[Content revision data]
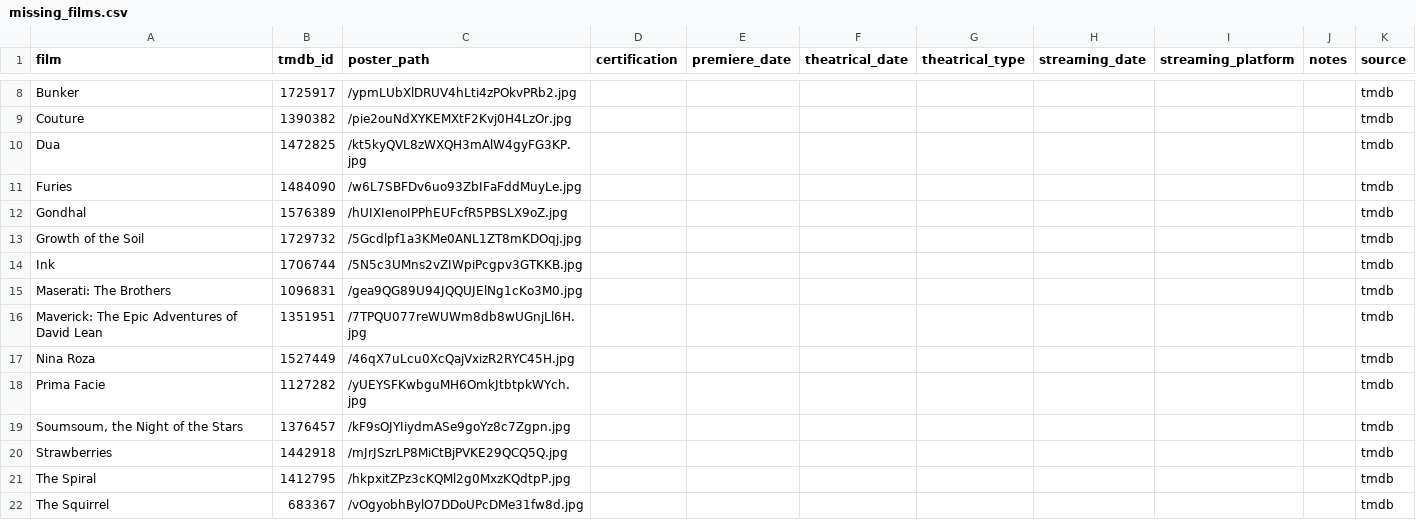
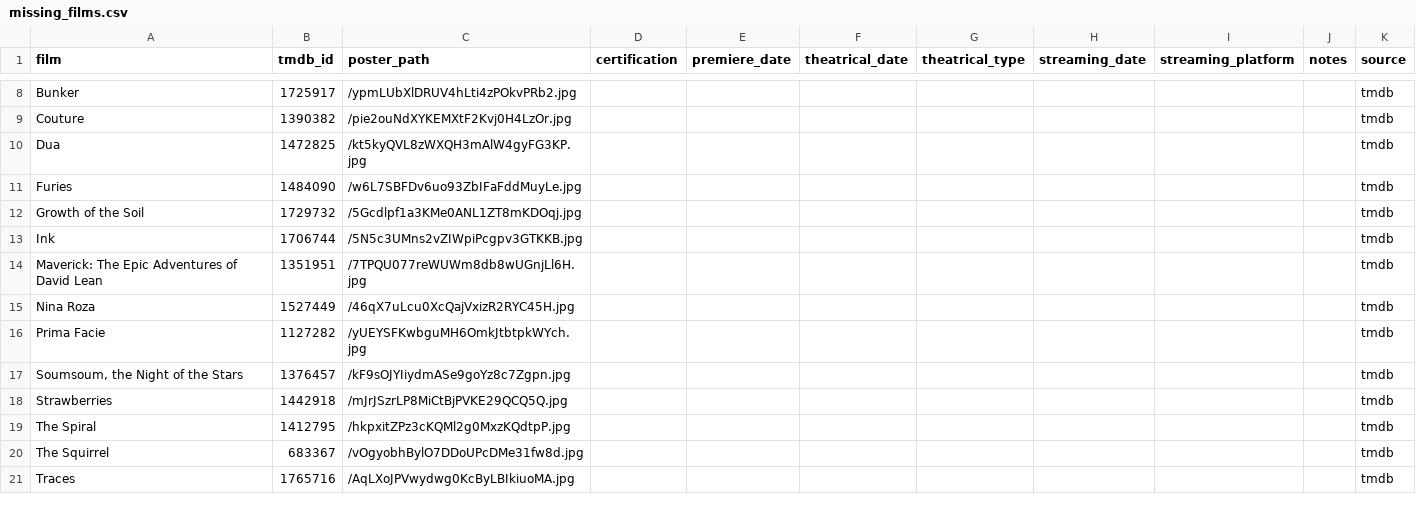
Before and after one commit to mattheuscolyn/oscars-dashboard, a CSV file: data/missing_films.csv, drawn as a sheet; only a part is shown, gaps mark what is left out; the shorter side is filled out with more unchanged rows.

```diff
--- a/data/missing_films.csv
+++ b/data/missing_films.csv
@@ -11,6 +11,4 @@ Dua,1472825,/kt5kyQVL8zWXQH3mAlW4gyFG3KP.jpg,,,,,,,,tmdb
 Furies,1484090,/w6L7SBFDv6uo93ZbIFaFddMuyLe.jpg,,,,,,,,tmdb
-Gondhal,1576389,/hUIXIenoIPPhEUFcfR5PBSLX9oZ.jpg,,,,,,,,tmdb
 Growth of the Soil,1729732,/5Gcdlpf1a3KMe0ANL1ZT8mKDOqj.jpg,,,,,,,,tmdb
 Ink,1706744,/5N5c3UMns2vZIWpiPcgpv3GTKKB.jpg,,,,,,,,tmdb
-Maserati: The Brothers,1096831,/gea9QG89U94JQQUJElNg1cKo3M0.jpg,,,,,,,,tmdb
 Maverick: The Epic Adventures of David Lean,1351951,/7TPQU077reWUWm8db8wUGnjLl6H.jpg,,,,,,,,tmdb
```
Also changed, not shown: data/films.csv, 1 other file.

- [WORK TO BE COMPLETED]:
Print the entries again exactly as they appear above. Do not print the pictures.

- [YOUR RESPONSE]:
Before and after one commit to mattheuscolyn/oscars-dashboard, a CSV file: data/missing_films.csv, drawn as a sheet; only a part is shown, gaps mark what is left out; the shorter side is filled out with more unchanged rows.

```diff
--- a/data/missing_films.csv
+++ b/data/missing_films.csv
@@ -11,6 +11,4 @@ Dua,1472825,/kt5kyQVL8zWXQH3mAlW4gyFG3KP.jpg,,,,,,,,tmdb
 Furies,1484090,/w6L7SBFDv6uo93ZbIFaFddMuyLe.jpg,,,,,,,,tmdb
-Gondhal,1576389,/hUIXIenoIPPhEUFcfR5PBSLX9oZ.jpg,,,,,,,,tmdb
 Growth of the Soil,1729732,/5Gcdlpf1a3KMe0ANL1ZT8mKDOqj.jpg,,,,,,,,tmdb
 Ink,1706744,/5N5c3UMns2vZIWpiPcgpv3GTKKB.jpg,,,,,,,,tmdb
-Maserati: The Brothers,1096831,/gea9QG89U94JQQUJElNg1cKo3M0.jpg,,,,,,,,tmdb
 Maverick: The Epic Adventures of David Lean,1351951,/7TPQU077reWUWm8db8wUGnjLl6H.jpg,,,,,,,,tmdb
```
Also changed, not shown: data/films.csv, 1 other file.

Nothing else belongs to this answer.